[TASK DATA — start]

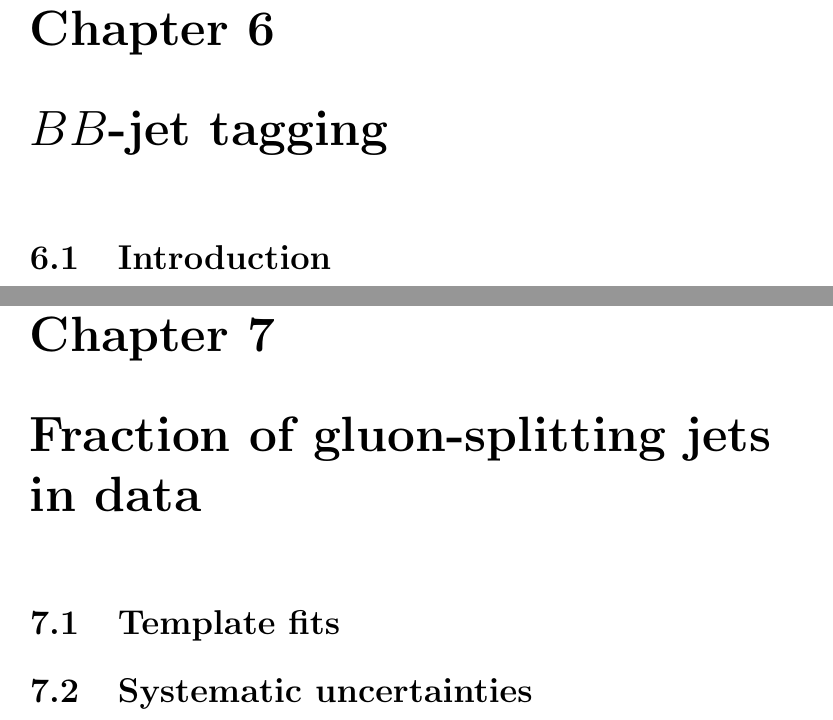
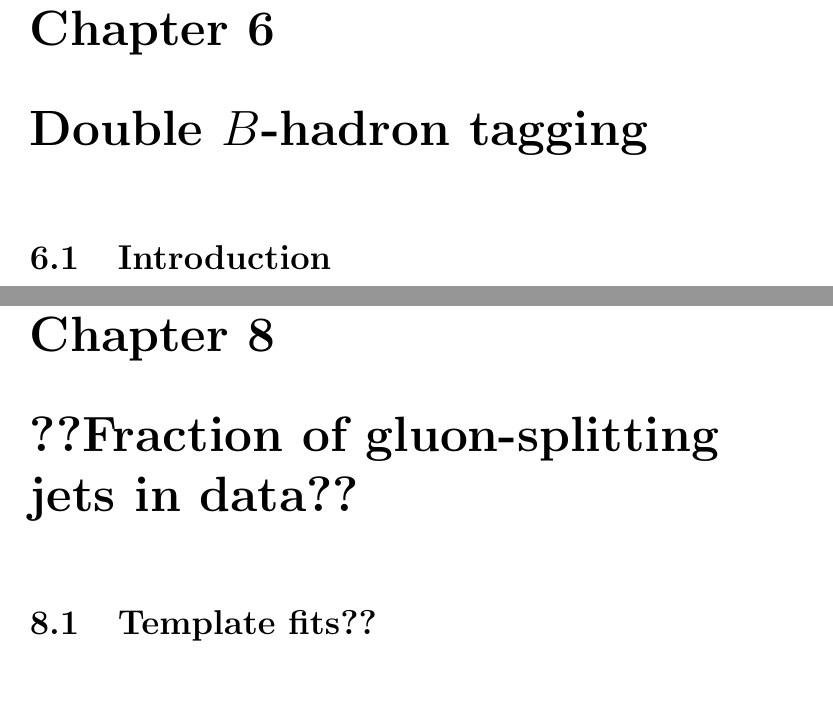
Before and after one commit to laugsilva/tesis-doctoral, a LaTeX thesis (tesis.tex, which reads Main/core.tex): two parts of pages 38 and 56 of 60 before the commit and two parts of pages 38 and 57 of 61 after it, joined at a grey line, cut so that both start at the same text, the shorter picture padded with empty space. Compiled offline with pdfLaTeX.

Commit message:
new changes

```diff
--- a/Main/core.tex
+++ b/Main/core.tex
@@ -1,9 +1,9 @@
 %
 %%%%%%%%%%%%%%%%%%%%%%%%%%%%%%%%%%%%%%%%%%%%%%%%%%%%%%%%%%%%%%%%%%%%%%%%%%%%%%%
-% gluon splitting tagger
+% Double B-hadron tagging
 %%%%%%%%%%%%%%%%%%%%%%%%%%%%%%%%%%%%%%%%%%%%%%%%%%%%%%%%%%%%%%%%%%%%%%%%%%%%%%%
 %
-\chapter{$BB$-jet tagging}
+\chapter{Double $B$-hadron tagging}
 
 %------------------------------------------------------------------------
 \section{Introduction}\label{sec:gbbintro}
@@ -460,12 +468,12 @@ The reason for the systematic difference observed between the performances of {\
 % Fractio of gluon splitting in data
 %%%%%%%%%%%%%%%%%%%%%%%%%%%%%%%%%%%%%%%%%%%%%%%%%%%%%%%%%%%%%%%%%%%%%%%%%%%%%%%
 %
-\chapter{Fraction of gluon-splitting jets in data}
+\chapter{??Fraction of gluon-splitting jets in data??}
 
 %------------------------------------------------------------------------
-\section{Template fits}\label{sec:FractionSystematics}
+\section{Template fits??}\label{sec:FractionSystematics}
 %------------------------------------------------------------------------
 
 %------------------------------------------------------------------------
-\section{Systematic uncertainties}\label{sec:FractionSystematics}
+%\section{Systematic uncertainties}\label{sec:FractionSystematics}
 %------------------------------------------------------------------------
```
Also changed, not shown: tesis.pdf, Main/core.tex (10 more changed lines), 4 other files.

[TASK DATA — finish]

[TASK BRIEF] When copying the listing, print each line exactly but leave out every picture.

[ANSWER TO THIS EXERCISE]
Before and after one commit to laugsilva/tesis-doctoral, a LaTeX thesis (tesis.tex, which reads Main/core.tex): two parts of pages 38 and 56 of 60 before the commit and two parts of pages 38 and 57 of 61 after it, joined at a grey line, cut so that both start at the same text, the shorter picture padded with empty space. Compiled offline with pdfLaTeX.

Commit message:
new changes

```diff
--- a/Main/core.tex
+++ b/Main/core.tex
@@ -1,9 +1,9 @@
 %
 %%%%%%%%%%%%%%%%%%%%%%%%%%%%%%%%%%%%%%%%%%%%%%%%%%%%%%%%%%%%%%%%%%%%%%%%%%%%%%%
-% gluon splitting tagger
+% Double B-hadron tagging
 %%%%%%%%%%%%%%%%%%%%%%%%%%%%%%%%%%%%%%%%%%%%%%%%%%%%%%%%%%%%%%%%%%%%%%%%%%%%%%%
 %
-\chapter{$BB$-jet tagging}
+\chapter{Double $B$-hadron tagging}
 
 %------------------------------------------------------------------------
 \section{Introduction}\label{sec:gbbintro}
@@ -460,12 +468,12 @@ The reason for the systematic difference observed between the performances of {\
 % Fractio of gluon splitting in data
 %%%%%%%%%%%%%%%%%%%%%%%%%%%%%%%%%%%%%%%%%%%%%%%%%%%%%%%%%%%%%%%%%%%%%%%%%%%%%%%
 %
-\chapter{Fraction of gluon-splitting jets in data}
+\chapter{??Fraction of gluon-splitting jets in data??}
 
 %------------------------------------------------------------------------
-\section{Template fits}\label{sec:FractionSystematics}
+\section{Template fits??}\label{sec:FractionSystematics}
 %------------------------------------------------------------------------
 
 %------------------------------------------------------------------------
-\section{Systematic uncertainties}\label{sec:FractionSystematics}
+%\section{Systematic uncertainties}\label{sec:FractionSystematics}
 %------------------------------------------------------------------------
```
Also changed, not shown: tesis.pdf, Main/core.tex (10 more changed lines), 4 other files.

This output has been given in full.